Something like that happened to me 4 years ago. The driver in front of me in a four-way crossing with lights didn't start moving when the lights turned green and since the road was narrowed by tall cement blocks noone could overtake the first car. Everyone start honking and the car didn't move. Since I was the first car right behind it, I got out and walked to the unmovable car in front of me. The driver was having an heart-attack, that's why he didn't move. I called the emergency and, in the end, the poor guy did make it, fortunately. The guy from the emergency told me if a couple more minutes have passed, the fellow would have died.I have a real nice one for you today. Actually it was an incident worthy of filming and putting on the internet. But sadly I neither had the camera with me, nor did I foresee the development of the situation.
Just outside town we have a four-way crossing with lights, which is heavily frequented, since it's connecting two of the major roads going in and out of town.
So I came to that crossing and wanted to turn left and stopped at the red light. I was the first car and had a perfect view on the opposite side. While I waited, I saw that an elderly driver of an E-Class Mercedes, who stopped at the opposite left turn lane, obviously changed his mind and wanted to go straight ahead instead.
So he inched his way over to the other lane, forcing himself in front of the first car there, which wasn't able to back up. The E-Class therefore stood on two lanes at the same time at a 45 degree angle, waiting for the green light.
While I was still having red, the opposite side got green.
Only the Mercedes didn't move. Obviously he had inched his way so much forward, that he couldn't spot the lights anymore.
Then the honking began.
First the car behind him, then another, and another, and finally a bus that was on 4th position.
The Mercedes did not move.
The honking went louder and more furious and the bus driver was making wild gestures.
The Mercedes did not move.
Now, the phases on that crossing are particularly long -- about 1 minute for each direction. So there was 1 minute of constant honking.
But the Mercedes driver did not move.
Finally the light turned red again for them and I was getting green. I was accelerating carefully, just in case the Mercedes driver decided to step on the accelerator now. But he didn't.
Before I left the crossing behind, I saw a red-faced bus driver jump out of his bus, running to the Mercedes, and starting to yell at the driver.
Unfortunately I missed the ending of this drama but I want to believe they made him move at the next green phase 2 minutes later
I'm sure the guy in the Mercedes didn't have a heart attack, mainly because his wife sat next to him and because he was looking around what all the honking was about.Something like that happened to me 4 years ago. The driver in front of me in a four-way crossing with lights didn't start moving when the lights turned green and since the road was narrowed by tall cement blocks noone could overtake the first car. Everyone start honking and the car didn't move. Since I was the first car right behind it, I got out and walked to the unmovable car in front of me. The driver was having an heart-attack, that's why he didn't move.
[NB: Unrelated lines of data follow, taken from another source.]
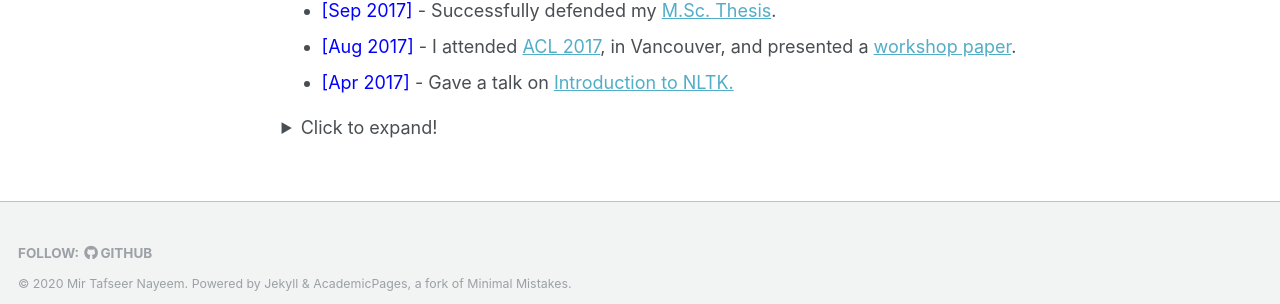
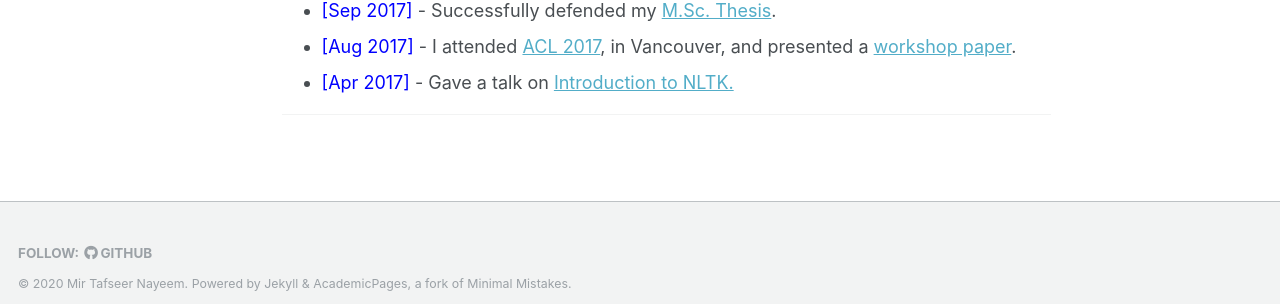
Before and after one commit to sujan-sarker/sujan-sarker.github.io, a Jekyll site: the page built from _pages/about.md, in a window 1280 px wide and 1074 px high. Shown: the part 744-1048 px from the top of the window. Built offline with Jekyll 4.4.1, drawn with Linux system fonts in a browser that asks for light colours.

Commit message:
Update about.md

```diff
--- a/_pages/about.md
+++ b/_pages/about.md
@@ -30,12 +30,4 @@ My name is Mir Tafseer Nayeem. I graduated with a M.Sc. degree in Computer Scien
 * <span style="color:Blue"> [Aug 2017] </span> - I attended [ACL 2017](http://acl2017.org/), in Vancouver, and presented a [workshop paper](http://www.aclweb.org/anthology/W17-2407).
 * <span style="color:Blue"> [Apr 2017] </span> - Gave a talk on [Introduction to NLTK.](https://tafseer-nayeem.github.io/files/Introduction_to_NLTK.pdf)
 
-
-<details>
-  <summary>Click to expand!</summary>
-
-  1. A numbered
-  2. list
-     * With some
-     * Sub bullets
-</details>
+-----------
```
I called the emergency and, in the end, the poor guy did make it, fortunately. The guy from the emergency told me if a couple more minutes have passed, the fellow would have died.
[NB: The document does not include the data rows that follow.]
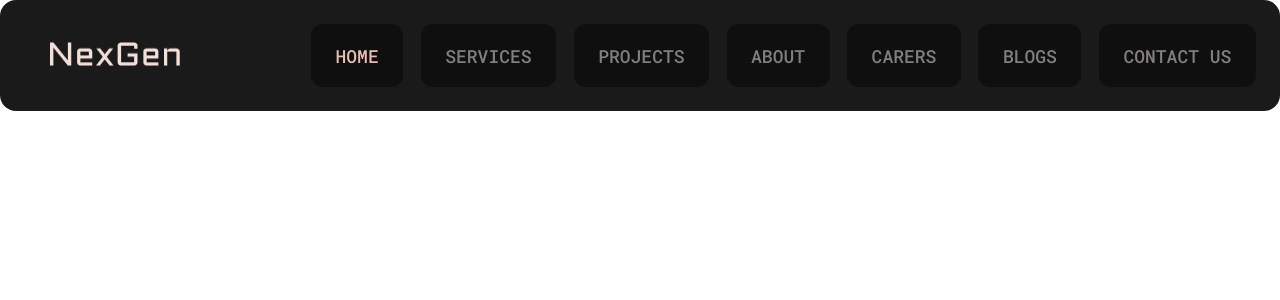
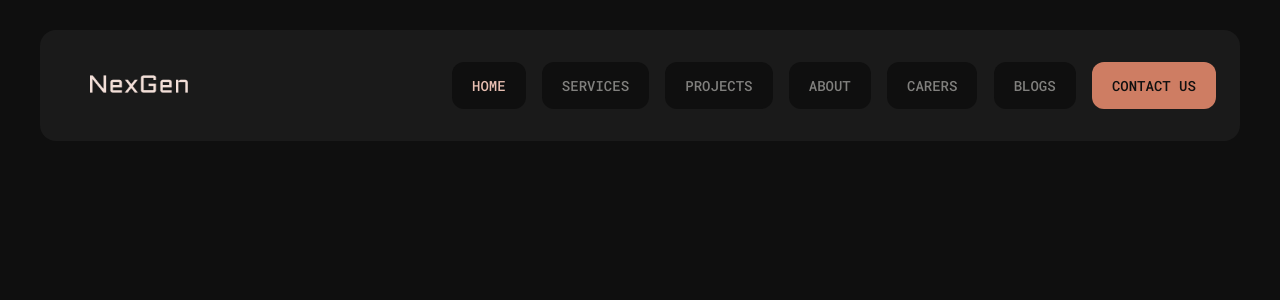
Before and after one commit to Deni244/Agency-Website, a Next.js app: page / in a window 1280 px wide. Shown: the top 300 px of the page. Built offline with nearby package versions, Linux system fonts and the light colour scheme.

Commit message:
updated navigation

```diff
--- a/src/app/globals.css
+++ b/src/app/globals.css
@@ -12,3 +12,27 @@ a {
 ul {
     list-style-type: none;
 }
+.container {
+    width: 100%;
+    min-height: 100vh;
+    background-color: #0F0F0F;
+    padding-left: 50px;
+    padding-top: 30px;
+    padding-right: 50px;
+    box-sizing: border-box;
+}
+
+@media (max-width: 1440px) {
+    .container {
+        padding-left: 40px;
+        padding-top: 30px;
+        padding-right: 40px;
+    }
+}
+
+@media (max-width: 1040px) {
+    .container {
+        padding-left: 16px;
+        padding-right: 16px;
+    }
+}
--- a/src/app/layout.tsx
+++ b/src/app/layout.tsx
@@ -20,8 +20,12 @@ export default function RootLayout({
       <body
       className={`${robotoFlex.variable} ${robotoMono.variable} ${inter.variable}`}
       >
-        <Header />
-        {children}
+        <div className="container">
+          <Header />
+          <main>
+            {children}
+          </main>
+        </div>
       </body>
     </html>
   );
--- a/src/components/header.tsx
+++ b/src/components/header.tsx
@@ -12,7 +12,7 @@ export default function Header() {
         <header>
             <nav className="header-navigation">
                 <Link href='/'>
-                <Image width={130} height={24} src="/Logo.png" alt="Logo" priority />
+                <Image className="nav-logo" width={130} height={24} src="/Logo.png" alt="Logo" priority />
                 </Link>
                 <ul className="nav-list-cnt">
                     <li className="nav-link-item"><Link className={`${pathName === '/' && 'activeLink' } nav-link`} href={'/'}>HOME</Link></li>
@@ -21,8 +21,11 @@ export default function Header() {
                     <li className="nav-link-item"><Link className={`${pathName === '/about' && 'activeLink' } nav-link`} href={'/about'}>ABOUT</Link></li>
                     <li className="nav-link-item"><Link className={`${pathName === '/carers' && 'activeLink' } nav-link`} href={'/carers'}>CARERS</Link></li>
                     <li className="nav-link-item"><Link className={`${pathName === '/blog' && 'activeLink' } nav-link`} href={'/blog'}>BLOGS</Link></li>
-                    <li className="nav-link-item"><Link className='nav-link' href={'/contact'}>CONTACT US</Link></li>
+                    <li className="nav-link-item"><Link className={`${pathName === '/contact' && 'activeLink' } nav-link`} href={'/contact'}>CONTACT US</Link></li>
                 </ul>
+                <button className="menu-button">
+                    <Image className="Menu-button" width={24} height={24} src="/MenuIcon.png" alt="Logo" priority />
+                </button>
             </nav>
         </header>
     )
--- a/src/styles/header.css
+++ b/src/styles/header.css
@@ -22,9 +22,10 @@
     max-width: 945px;
     width: 100%;
 }
-/* .nav-list-cnt:last-child .nav-link {
+.nav-list-cnt .nav-link-item:last-child .nav-link {
     background-color: #CE7D63;
-} */
+    color: #0F0F0F;
+}
 .nav-link {
     font-family: var(--font-roboto-mono);
     font-weight: 500;
@@ -38,3 +39,35 @@
 .activeLink {
     color: #E7BEB1;
 }
+.menu-button {
+    display: none;
+    width: 44px;
+    height: 44px;
+    background-color: #0F0F0F;
+    border-radius: 10px;
+}
+
+@media (max-width: 1440px) {
+    .nav-logo {
+        width: 98px;
+        height: 18px;
+    }
+    .nav-list-cnt {
+        max-width: 764px;
+
+    }
+    .nav-link {
+        padding: 14px 20px;
+        font-size: 14px;
+
+    }
+}
+
+@media (max-width: 980px) {
+    .nav-list-cnt {
+        display: none;
+    }
+    .menu-button {
+        display: block;
+    }
+}
```
Also changed, not shown: public/MenuIcon.png (added).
Actually, not exactly...^aren't that standard roadmanners in Italy though?
I can't count how many times I got yelled at in Milan when I was there. Also everyone on a scooter just expects you to get out of their way, and bang on your window if you don't...
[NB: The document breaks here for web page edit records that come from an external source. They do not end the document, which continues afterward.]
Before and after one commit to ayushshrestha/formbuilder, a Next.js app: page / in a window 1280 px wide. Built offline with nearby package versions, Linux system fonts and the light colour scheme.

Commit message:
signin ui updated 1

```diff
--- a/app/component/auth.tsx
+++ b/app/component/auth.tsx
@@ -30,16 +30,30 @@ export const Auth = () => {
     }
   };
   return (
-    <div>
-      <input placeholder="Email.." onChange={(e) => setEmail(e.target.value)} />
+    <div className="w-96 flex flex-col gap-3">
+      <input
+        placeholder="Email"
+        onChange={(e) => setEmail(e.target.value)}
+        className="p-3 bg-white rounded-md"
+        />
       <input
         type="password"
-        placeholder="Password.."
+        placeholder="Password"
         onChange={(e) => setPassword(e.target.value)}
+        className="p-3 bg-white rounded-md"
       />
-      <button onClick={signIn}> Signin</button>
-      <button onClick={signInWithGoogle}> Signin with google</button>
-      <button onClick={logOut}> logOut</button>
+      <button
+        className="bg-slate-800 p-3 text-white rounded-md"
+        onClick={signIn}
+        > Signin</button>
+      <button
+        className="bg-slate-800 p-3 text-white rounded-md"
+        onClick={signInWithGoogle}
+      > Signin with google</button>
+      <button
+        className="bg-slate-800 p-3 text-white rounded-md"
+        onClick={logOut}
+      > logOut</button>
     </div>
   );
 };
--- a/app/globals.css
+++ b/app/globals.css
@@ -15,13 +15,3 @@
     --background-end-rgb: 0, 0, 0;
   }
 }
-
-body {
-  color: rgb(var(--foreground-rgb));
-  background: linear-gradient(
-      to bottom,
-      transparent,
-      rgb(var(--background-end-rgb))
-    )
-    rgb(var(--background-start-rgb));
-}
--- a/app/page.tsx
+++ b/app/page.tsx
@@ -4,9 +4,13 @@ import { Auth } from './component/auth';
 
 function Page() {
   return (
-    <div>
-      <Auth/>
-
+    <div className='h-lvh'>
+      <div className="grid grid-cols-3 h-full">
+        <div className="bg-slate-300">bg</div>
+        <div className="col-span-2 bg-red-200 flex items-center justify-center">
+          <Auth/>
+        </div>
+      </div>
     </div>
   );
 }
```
Never been so scared, it was like having a huge near-accident that lasted for hours.
That's more or less my philosophy: I normally only honk just after some real danger. If there's no danger, just let go and find your way through (and use lights to communicate, if you want), if there is danger, just use your hands on the steering wheel first.I use to live in Italy (not far from Sir Edward in Padova). I moved there from here in the US and I actually loved it there. People drive fast and don't put up with people's sh*t. This is me to a "T". To me if you get yelled at you are most likely at fault. Every now and then you will have some dumbasses that have no clue what is going on.
:shock::shock:I do remember riding with my fiance's father for the first time though...he is crazy. I remember we were late for school (I am 27 and late for my class to learn Italian and teach English) and we were at a traffic light with about 10 cars infront of us. Her father decides this is not acceptable and starts swearing and yelling, and decides that he is going to drive into oncoming traffic and run the red light to save time. A few lights up the same thing happens again and he decides to use the sidewalk (where people just moved out of the way and had no reaction).